The confusion lies when woman want to work on their core by using crunches and sit-ups in hopes to return their tummy to how it looked before baby or use it at a tool to flatten the belly.
Spot training will actually not flatten the tummy or reduce belly fat to any noticeable degree. This comes from a combination of a full body workout, dialed in nutrition, managing sleep and stress.
These are all several factors that are very difficult for many moms to spend time and energy on especially during the early postpartum stages.
One of the biggest concerns with crunches and sit ups is that the amount of intra abdominal pressure is too much on the abdominal wall worsening conditions like diastasis or contributing to pelvic floor dysfunction.
However some research suggests that maybe we can create more pressure from simply sitting out of a chair and that crunches may actually help draw in the distance in that gap with proper form and engagement of the deeper abdominal muscles. You can check out a great article here.
If we are looking at crunches and sit ups from a functional perspective they are not the most ideal for actives of daily living and are unlike us to assist in the actions that we need to do on a daily basis like picking kids off the ground and awkwardly taking kids out of the car seat.
Sure they can assist us in rolling up from a seated position but we don’t do much where we need to be super strong in spinal forward flexion to have a strong core. In fact we need to work in multiple position to work stability in movements that actually prevent this forward flexion, extension and rotation.
Not that every exercise needs to be functional. Sometimes we can do exercises just because we like them BUT not if they are contributing to pain or dysfunction we might want to rethink our approach.

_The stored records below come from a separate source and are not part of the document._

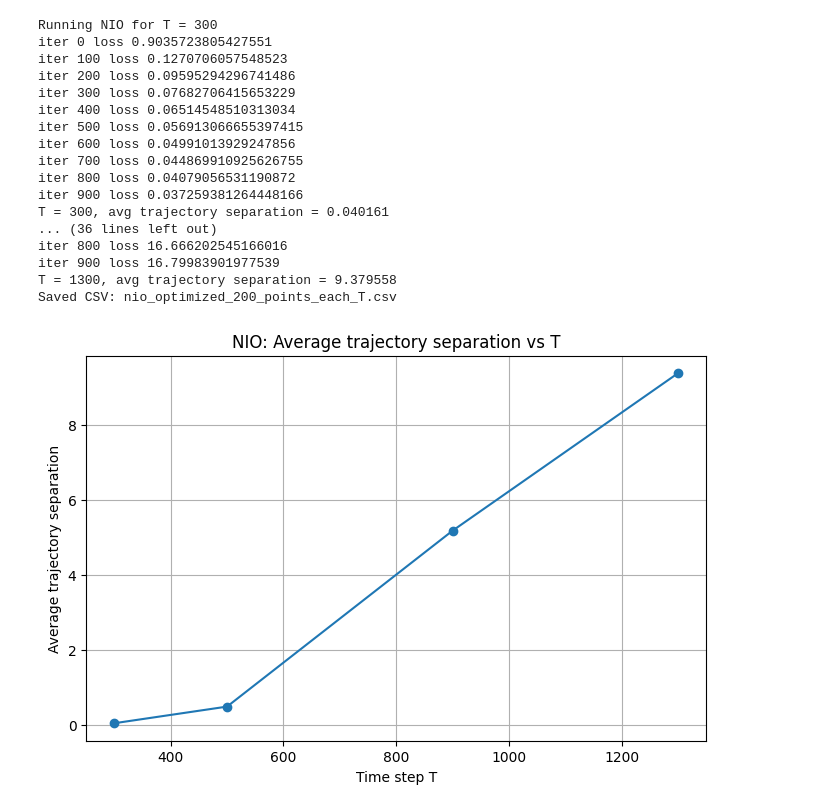
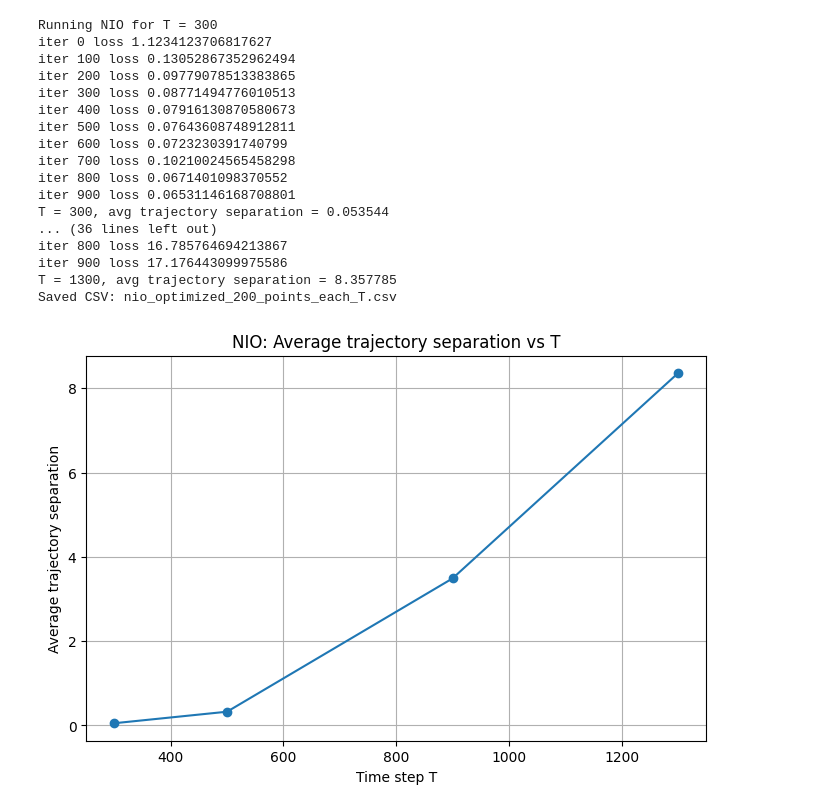
Before and after one commit to rcalix1/AIandDynamicSystems, a Jupyter notebook: DynamicSystems/casimir/ReviewerComments/LastTimestep/NIO_june18th_MIN.ipynb, the cells around one changed output. Drawn from its saved outputs; the diff is of its cells as text; code cells hidden in the pictures.

```diff
--- a/DynamicSystems/casimir/ReviewerComments/LastTimestep/NIO_june18th_MIN.ipynb
+++ b/DynamicSystems/casimir/ReviewerComments/LastTimestep/NIO_june18th_MIN.ipynb
@@ -87,7 +96,7 @@ for Time_steps in T_list:
     initial_input = torch.randn(N, 3, device=device)
 
     z_init = initial_input.clone().detach().requires_grad_(True)
-    optimizer = optim.Adam([z_init], lr=0.005)
+    optimizer = optim.Adam([z_init], lr=0.05)
 
     # -----------------------------------
     # NIO optimization for this T
@@ -168,45 +177,45 @@ for Time_steps in T_list:
         final_sep = torch.norm(final_trajA - final_trajB, dim=2)   # [Time_steps, N,3]
 
         # average over all time steps and all 200 optimized points
         avg_sep = final_sep.mean().item()
         avg_sep_list.append(avg_sep)
 
         print(f"T = {Time_steps}, avg trajectory separation = {avg_sep:.6f}")
 
 # -----------------------------------
 # save optimized points to CSV
 # -----------------------------------
 optimized_points_df = pd.DataFrame(optimized_points_rows)
 optimized_points_df.to_csv("nio_optimized_200_min.csv", index=False) # saving the file
 
 print("Saved CSV: nio_optimized_200_points_each_T.csv")
 
 # -----------------------------------
 # plot graph
 # -----------------------------------
 plt.figure(figsize=(8, 5))
 plt.plot(T_list, avg_sep_list, marker='o')
 plt.xlabel("Time step T")
 plt.ylabel("Average trajectory separation")
 plt.title("NIO: Average trajectory separation vs T")
 plt.grid(True)
 plt.show()
 # %% [output]
 Running NIO for T = 300
-iter 0 loss 0.9035723805427551
-iter 100 loss 0.1270706057548523
-iter 200 loss 0.09595294296741486
-iter 300 loss 0.07682706415653229
-iter 400 loss 0.06514548510313034
-iter 500 loss 0.056913066655397415
-iter 600 loss 0.04991013929247856
-iter 700 loss 0.044869910925626755
-iter 800 loss 0.04079056531190872
-iter 900 loss 0.037259381264448166
-T = 300, avg trajectory separation = 0.040161
+iter 0 loss 1.1234123706817627
+iter 100 loss 0.13052867352962494
+iter 200 loss 0.09779078513383865
+iter 300 loss 0.08771494776010513
+iter 400 loss 0.07916130870580673
+iter 500 loss 0.07643608748912811
+iter 600 loss 0.0723230391740799
+iter 700 loss 0.10210024565458298
+iter 800 loss 0.0671401098370552
+iter 900 loss 0.06531146168708801
+T = 300, avg trajectory separation = 0.053544
 ... (36 lines left out)
-iter 800 loss 16.666202545166016
-iter 900 loss 16.79983901977539
-T = 1300, avg trajectory separation = 9.379558
+iter 800 loss 16.785764694213867
+iter 900 loss 17.176443099975586
+T = 1300, avg trajectory separation = 8.357785
 Saved CSV: nio_optimized_200_points_each_T.csv
-[figure, old version]
+[figure, new version]
```
Also changed, not shown: parts of 1 cell of this notebook, 1 other file.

Another consideration is that moms are often limited on time and if return to strength, fat loss, and function is the goal it is more ideal to include multi joint exercise that target multiple parts of the body and different muscle groups all at once. Exercises paired together that achieve a metabolic effect to get us breathing a little harder and challenging us a little bit more.
This will be a much better approach to fat loss than just doing hundreds of crunches throughout the week.
Sit ups with high reputation, poor form, and lack of any pelvic floor awareness can potentially lead to more pelvic floor dysfunction and worsen diastasis. Sit ups with good form, proper focus on pelvic floor connection and good form may lead to improving conditions. We just don’t know from body to body and the help of a women’s health physical therapist or a personal trainer with a strong background in training postpartum clients will help you figure this out.
The first question I ask my mama clients is why do they want to do crunches. Is it to get stronger? Is it to lose belly fat? Do they like the way they feel?
I then educate them, like I have shared above.
I currently don’t program crunches into a routine unless I know the mama just love the way they make her feel. If this is the case we start start small and make sure they don’t feel any heaviness in the pelvic floor and bulging in the abdomen.
Remember doing tons of sit ups and crunches will NOT flatten the belly.
This extra layer of fat is determined by several factors that range from your nutrition to activity level to your hormones. You can do as many core exercises as you want but the abdominals will not be visible if there is a layer of fat on top. This is simply stated to give you a perspective not to encourage you to achieve a 6 pack.
Core strength and stability will come from several factors such as full body lifts, unilateral movements, breath, alignment and activating the deeper abdominal muscles. Bottom line is crunches and sit ups have very little to do with reducing belly fat.